Data shown Start Marker

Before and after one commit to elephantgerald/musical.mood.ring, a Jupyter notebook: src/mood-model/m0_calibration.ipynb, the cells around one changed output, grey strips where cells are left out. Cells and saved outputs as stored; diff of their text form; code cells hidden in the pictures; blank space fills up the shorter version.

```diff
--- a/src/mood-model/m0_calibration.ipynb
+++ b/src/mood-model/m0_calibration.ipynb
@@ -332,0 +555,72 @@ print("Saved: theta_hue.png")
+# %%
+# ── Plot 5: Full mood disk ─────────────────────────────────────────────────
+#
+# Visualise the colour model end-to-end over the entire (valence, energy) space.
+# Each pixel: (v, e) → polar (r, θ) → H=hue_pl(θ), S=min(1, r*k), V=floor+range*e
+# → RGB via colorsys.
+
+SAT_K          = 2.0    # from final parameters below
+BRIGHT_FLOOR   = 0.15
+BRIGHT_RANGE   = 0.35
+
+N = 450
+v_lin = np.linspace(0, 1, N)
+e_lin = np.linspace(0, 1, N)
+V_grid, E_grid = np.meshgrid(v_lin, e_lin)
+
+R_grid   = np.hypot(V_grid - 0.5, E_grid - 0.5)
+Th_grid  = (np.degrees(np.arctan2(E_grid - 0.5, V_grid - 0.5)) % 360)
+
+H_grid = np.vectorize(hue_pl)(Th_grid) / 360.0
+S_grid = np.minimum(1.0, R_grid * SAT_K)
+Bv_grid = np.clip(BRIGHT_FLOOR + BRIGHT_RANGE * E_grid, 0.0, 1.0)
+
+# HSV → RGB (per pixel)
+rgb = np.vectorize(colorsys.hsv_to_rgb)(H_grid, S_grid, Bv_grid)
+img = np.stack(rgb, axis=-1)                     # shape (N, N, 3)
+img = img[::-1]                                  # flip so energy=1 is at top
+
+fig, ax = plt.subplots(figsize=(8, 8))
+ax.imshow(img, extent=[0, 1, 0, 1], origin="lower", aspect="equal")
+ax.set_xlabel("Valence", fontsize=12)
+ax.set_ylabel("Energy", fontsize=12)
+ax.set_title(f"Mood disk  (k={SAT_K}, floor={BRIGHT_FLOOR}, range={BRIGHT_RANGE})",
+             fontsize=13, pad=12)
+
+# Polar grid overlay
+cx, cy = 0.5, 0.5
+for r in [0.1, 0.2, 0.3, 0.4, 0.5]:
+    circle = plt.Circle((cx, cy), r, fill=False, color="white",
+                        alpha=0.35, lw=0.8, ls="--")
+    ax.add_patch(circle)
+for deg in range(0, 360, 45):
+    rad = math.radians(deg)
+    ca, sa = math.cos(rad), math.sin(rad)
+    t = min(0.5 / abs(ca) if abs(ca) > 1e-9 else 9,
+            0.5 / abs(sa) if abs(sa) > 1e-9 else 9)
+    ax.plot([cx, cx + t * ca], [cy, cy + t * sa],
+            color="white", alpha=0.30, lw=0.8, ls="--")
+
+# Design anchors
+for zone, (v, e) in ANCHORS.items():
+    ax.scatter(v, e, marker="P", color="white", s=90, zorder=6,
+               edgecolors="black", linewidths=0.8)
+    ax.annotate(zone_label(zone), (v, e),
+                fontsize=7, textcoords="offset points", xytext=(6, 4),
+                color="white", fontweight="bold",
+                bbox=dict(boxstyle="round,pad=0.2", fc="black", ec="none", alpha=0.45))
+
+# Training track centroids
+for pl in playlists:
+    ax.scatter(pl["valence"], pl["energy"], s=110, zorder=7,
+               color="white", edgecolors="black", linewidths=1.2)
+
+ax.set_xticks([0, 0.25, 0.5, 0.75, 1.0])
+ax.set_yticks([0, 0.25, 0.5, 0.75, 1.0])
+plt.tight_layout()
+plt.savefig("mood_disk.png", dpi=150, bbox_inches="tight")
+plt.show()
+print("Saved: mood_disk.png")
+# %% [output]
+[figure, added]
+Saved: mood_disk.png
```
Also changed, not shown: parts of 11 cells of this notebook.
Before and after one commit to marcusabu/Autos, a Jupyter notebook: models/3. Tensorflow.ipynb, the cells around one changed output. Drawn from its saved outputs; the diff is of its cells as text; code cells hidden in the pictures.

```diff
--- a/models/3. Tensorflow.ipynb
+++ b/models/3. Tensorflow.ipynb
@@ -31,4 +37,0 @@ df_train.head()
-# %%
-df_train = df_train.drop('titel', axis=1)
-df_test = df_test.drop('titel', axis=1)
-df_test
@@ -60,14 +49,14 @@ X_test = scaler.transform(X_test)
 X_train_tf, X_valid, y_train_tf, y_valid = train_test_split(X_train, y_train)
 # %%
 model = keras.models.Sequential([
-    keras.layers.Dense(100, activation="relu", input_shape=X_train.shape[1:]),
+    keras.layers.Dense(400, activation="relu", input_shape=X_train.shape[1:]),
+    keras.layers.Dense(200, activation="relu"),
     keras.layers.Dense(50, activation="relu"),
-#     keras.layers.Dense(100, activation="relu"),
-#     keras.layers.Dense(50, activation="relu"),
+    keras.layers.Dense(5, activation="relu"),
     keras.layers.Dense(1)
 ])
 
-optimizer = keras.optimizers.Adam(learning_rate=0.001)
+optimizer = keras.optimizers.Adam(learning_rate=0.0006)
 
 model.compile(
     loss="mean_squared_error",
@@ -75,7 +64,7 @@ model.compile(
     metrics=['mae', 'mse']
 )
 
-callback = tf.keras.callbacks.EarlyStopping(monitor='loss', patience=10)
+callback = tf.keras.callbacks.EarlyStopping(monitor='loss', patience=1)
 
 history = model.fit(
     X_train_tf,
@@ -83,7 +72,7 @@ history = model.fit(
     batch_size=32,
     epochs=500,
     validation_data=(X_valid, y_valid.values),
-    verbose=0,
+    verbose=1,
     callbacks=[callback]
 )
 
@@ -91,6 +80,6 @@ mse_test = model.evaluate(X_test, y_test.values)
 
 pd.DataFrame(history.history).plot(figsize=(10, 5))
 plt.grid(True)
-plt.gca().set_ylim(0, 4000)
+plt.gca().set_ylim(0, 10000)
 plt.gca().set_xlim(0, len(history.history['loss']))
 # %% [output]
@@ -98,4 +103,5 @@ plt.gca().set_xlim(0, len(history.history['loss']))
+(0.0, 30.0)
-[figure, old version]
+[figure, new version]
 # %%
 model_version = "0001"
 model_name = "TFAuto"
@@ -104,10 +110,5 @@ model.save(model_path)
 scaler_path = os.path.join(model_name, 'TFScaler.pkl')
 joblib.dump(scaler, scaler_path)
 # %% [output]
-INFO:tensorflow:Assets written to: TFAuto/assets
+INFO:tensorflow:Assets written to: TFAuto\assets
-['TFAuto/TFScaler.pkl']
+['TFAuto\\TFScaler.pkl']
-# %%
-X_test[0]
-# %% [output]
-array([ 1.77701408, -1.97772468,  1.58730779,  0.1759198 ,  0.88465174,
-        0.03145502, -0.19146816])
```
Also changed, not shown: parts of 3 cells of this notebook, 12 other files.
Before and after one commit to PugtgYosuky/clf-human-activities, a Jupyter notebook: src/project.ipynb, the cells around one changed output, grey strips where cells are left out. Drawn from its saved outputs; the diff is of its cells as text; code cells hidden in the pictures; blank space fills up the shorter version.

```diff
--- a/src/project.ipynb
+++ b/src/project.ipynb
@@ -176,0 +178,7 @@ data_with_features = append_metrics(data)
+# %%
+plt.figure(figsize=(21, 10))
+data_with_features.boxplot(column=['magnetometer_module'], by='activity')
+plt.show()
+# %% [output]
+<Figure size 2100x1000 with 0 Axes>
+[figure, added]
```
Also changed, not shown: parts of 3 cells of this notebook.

Data shown End Marker

| Task details |
Sift through the material above and copy each line that holds "relu".

| Result below |
-    keras.layers.Dense(100, activation="relu", input_shape=X_train.shape[1:]),
+    keras.layers.Dense(400, activation="relu", input_shape=X_train.shape[1:]),
+    keras.layers.Dense(200, activation="relu"),
     keras.layers.Dense(50, activation="relu"),
-#     keras.layers.Dense(100, activation="relu"),
-#     keras.layers.Dense(50, activation="relu"),
+    keras.layers.Dense(5, activation="relu"),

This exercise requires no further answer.